[Itemized modification records]
»»

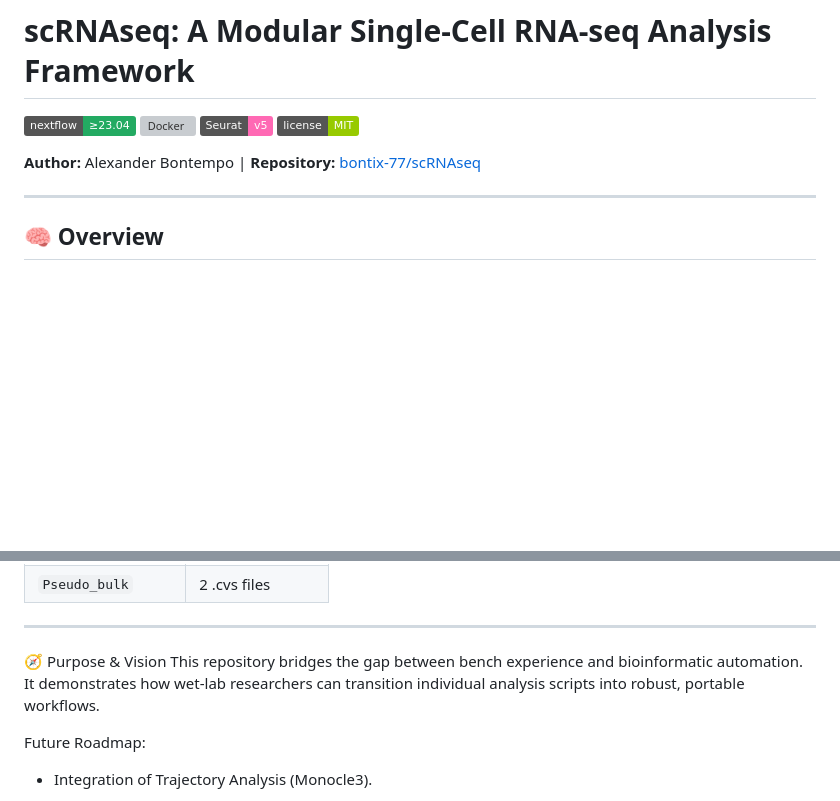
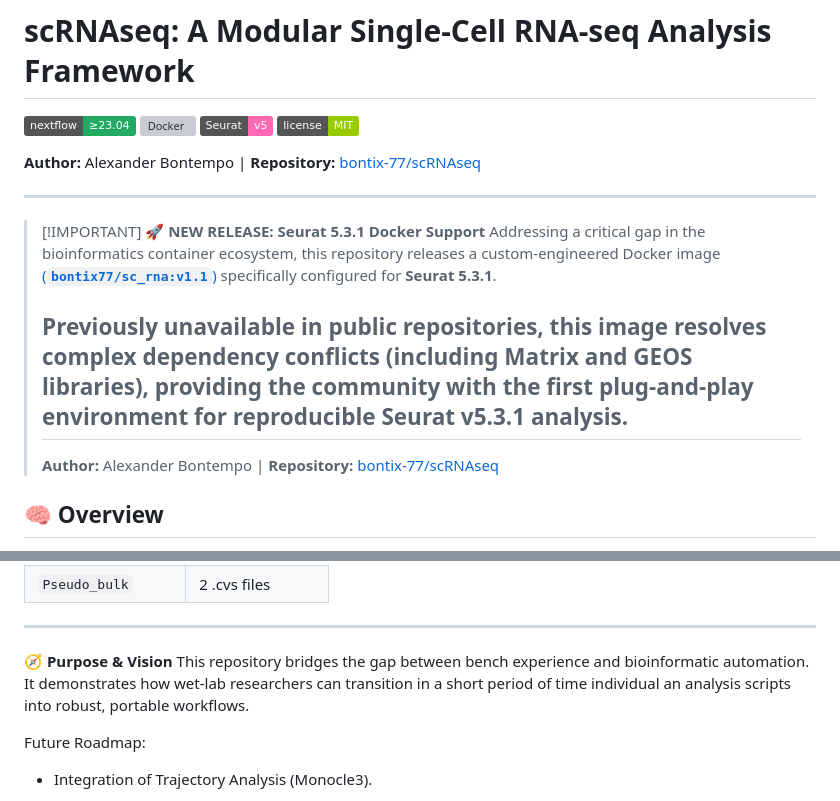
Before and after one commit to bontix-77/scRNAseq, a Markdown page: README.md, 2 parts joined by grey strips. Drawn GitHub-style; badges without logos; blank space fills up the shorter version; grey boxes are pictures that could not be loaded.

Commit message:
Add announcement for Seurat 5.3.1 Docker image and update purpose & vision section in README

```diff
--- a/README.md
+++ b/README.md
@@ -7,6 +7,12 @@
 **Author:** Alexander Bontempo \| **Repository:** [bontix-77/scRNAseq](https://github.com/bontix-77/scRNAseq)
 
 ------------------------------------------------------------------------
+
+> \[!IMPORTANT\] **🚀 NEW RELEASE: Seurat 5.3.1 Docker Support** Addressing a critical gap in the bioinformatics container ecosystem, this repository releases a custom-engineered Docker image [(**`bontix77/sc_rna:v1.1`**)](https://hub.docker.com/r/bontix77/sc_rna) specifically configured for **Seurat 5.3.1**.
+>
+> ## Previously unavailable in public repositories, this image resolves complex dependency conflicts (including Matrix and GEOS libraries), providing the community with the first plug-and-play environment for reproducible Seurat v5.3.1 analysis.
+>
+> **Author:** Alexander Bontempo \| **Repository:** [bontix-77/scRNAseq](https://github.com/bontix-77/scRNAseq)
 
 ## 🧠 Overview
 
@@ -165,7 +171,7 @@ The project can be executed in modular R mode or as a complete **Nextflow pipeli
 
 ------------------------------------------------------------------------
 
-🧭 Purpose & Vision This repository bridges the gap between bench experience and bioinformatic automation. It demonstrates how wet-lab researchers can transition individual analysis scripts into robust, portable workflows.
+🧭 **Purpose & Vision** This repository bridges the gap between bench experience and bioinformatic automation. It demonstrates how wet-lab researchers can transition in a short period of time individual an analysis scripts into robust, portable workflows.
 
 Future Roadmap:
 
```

««
»»

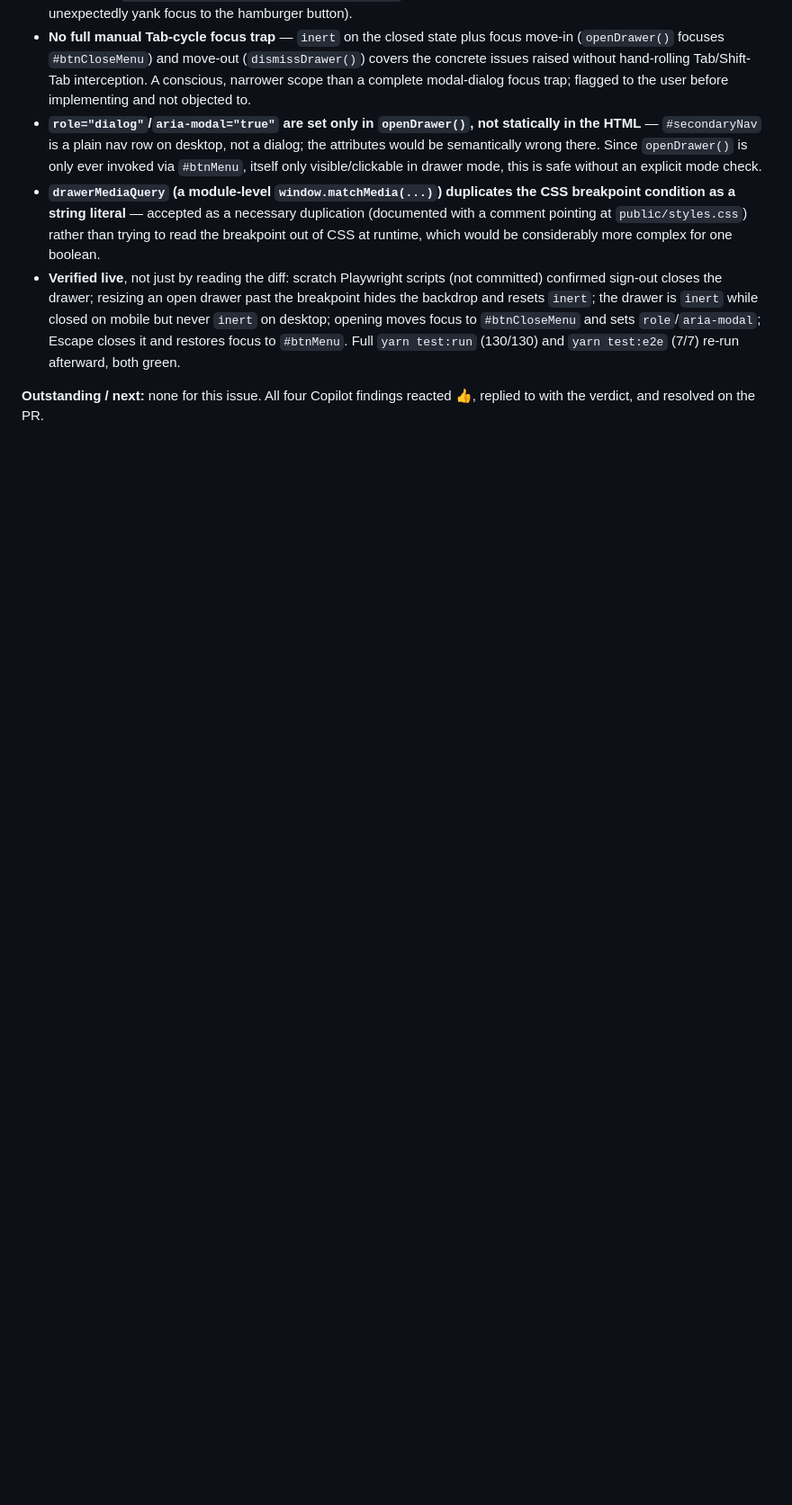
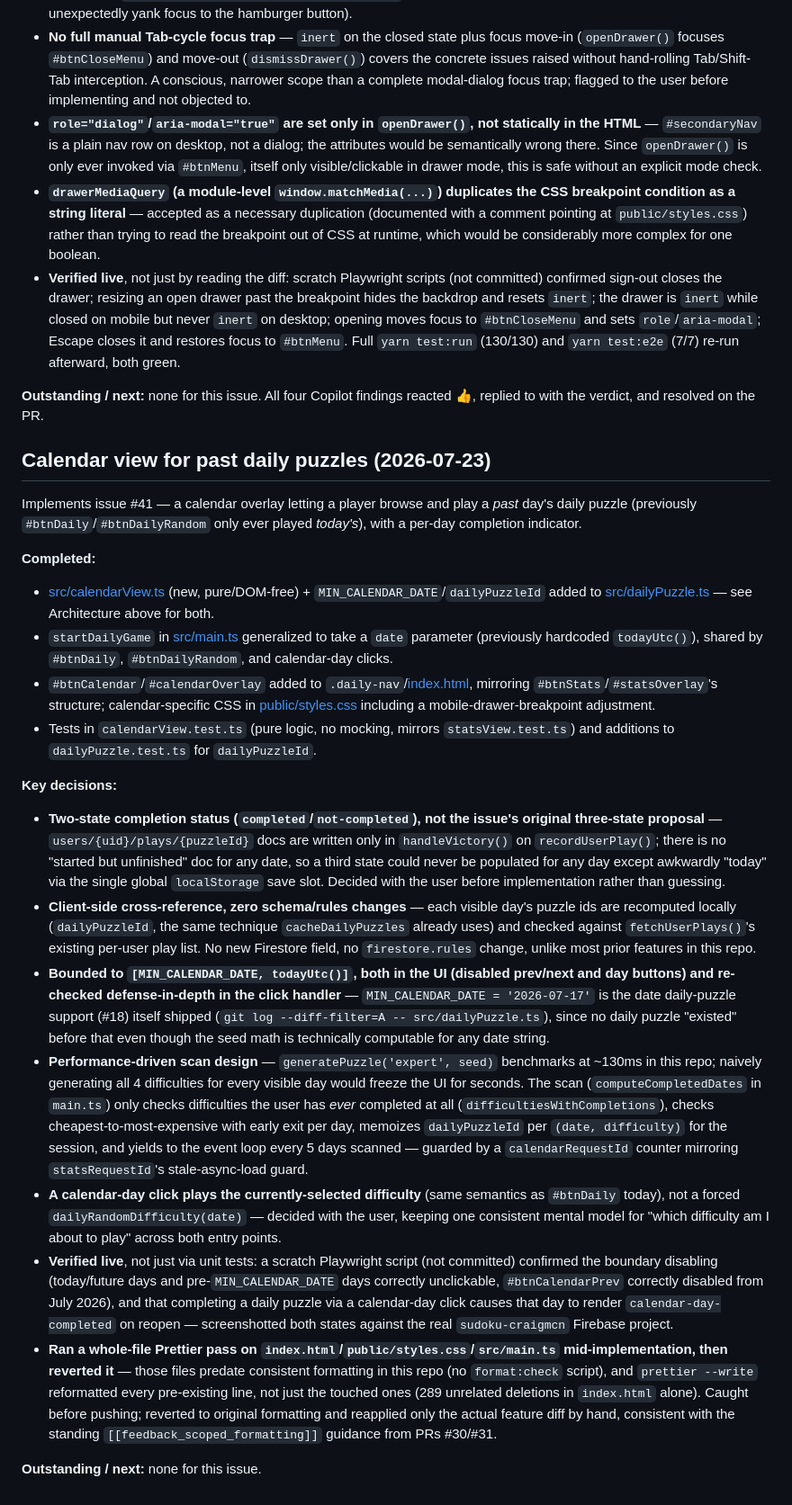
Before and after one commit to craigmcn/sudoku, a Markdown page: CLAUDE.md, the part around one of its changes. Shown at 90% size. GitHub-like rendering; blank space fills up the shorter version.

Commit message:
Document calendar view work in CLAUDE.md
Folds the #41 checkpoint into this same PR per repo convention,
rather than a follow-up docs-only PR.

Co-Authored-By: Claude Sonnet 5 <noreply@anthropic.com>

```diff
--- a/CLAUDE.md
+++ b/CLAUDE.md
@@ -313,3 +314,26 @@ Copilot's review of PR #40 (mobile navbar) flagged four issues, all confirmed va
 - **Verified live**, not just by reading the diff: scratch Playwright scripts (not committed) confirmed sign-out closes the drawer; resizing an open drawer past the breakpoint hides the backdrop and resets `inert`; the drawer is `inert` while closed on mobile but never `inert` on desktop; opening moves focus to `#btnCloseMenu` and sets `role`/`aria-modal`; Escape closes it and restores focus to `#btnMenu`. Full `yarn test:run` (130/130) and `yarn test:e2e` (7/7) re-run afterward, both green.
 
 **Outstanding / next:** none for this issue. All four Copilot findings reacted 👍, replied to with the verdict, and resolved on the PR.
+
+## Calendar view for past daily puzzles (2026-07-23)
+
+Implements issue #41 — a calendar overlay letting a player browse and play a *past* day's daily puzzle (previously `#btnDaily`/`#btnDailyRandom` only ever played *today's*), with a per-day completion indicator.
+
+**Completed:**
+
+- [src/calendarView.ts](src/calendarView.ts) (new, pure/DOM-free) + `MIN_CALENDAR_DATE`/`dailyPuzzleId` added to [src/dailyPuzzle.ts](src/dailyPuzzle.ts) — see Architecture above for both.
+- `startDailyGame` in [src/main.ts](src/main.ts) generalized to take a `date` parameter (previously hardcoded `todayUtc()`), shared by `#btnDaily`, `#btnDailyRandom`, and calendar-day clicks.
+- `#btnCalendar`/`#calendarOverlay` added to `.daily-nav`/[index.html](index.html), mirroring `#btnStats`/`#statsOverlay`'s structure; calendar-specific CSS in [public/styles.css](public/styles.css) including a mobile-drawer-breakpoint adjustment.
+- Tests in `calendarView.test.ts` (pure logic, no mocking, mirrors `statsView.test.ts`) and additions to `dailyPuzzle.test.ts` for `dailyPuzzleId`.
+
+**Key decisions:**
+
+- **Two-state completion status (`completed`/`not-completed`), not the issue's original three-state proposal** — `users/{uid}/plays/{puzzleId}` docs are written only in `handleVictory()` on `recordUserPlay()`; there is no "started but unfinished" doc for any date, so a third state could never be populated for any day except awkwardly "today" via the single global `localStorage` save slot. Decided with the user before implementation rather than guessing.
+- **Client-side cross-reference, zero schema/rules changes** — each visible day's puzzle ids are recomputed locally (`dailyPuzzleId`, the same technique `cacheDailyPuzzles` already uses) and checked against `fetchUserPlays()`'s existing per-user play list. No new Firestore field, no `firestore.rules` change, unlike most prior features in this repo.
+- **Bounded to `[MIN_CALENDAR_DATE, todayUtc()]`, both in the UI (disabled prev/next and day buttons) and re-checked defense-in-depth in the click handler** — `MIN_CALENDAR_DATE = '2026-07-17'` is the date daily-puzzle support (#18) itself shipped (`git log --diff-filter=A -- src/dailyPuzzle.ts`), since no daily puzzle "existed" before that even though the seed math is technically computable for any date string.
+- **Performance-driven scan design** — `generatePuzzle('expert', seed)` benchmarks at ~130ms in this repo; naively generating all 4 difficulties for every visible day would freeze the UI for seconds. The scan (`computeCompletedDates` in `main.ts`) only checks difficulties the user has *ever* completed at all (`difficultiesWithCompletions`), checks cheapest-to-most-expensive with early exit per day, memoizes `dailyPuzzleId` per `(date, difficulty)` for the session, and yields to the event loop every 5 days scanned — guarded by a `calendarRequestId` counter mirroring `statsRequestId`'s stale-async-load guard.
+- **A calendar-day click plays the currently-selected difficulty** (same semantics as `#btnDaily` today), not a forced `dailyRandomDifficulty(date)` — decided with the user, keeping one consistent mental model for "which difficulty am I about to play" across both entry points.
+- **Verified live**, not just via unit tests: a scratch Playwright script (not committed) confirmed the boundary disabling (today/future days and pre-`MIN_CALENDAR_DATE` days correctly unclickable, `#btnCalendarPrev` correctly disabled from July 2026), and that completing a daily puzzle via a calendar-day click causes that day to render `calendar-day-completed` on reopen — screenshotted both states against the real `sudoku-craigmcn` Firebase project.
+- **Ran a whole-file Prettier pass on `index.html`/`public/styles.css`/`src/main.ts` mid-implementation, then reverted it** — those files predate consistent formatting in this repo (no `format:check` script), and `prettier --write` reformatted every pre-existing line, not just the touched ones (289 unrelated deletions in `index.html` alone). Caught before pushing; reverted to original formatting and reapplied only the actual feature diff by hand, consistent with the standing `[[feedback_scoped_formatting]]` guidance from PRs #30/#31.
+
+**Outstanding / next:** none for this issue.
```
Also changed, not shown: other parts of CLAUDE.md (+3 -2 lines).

««

**EXERCISE DIRECTIONS:** For the word "dailyPuzzleId", say how many lines of the data include it, with nothing else in the reply.

**EXERCISE RESULT:** 4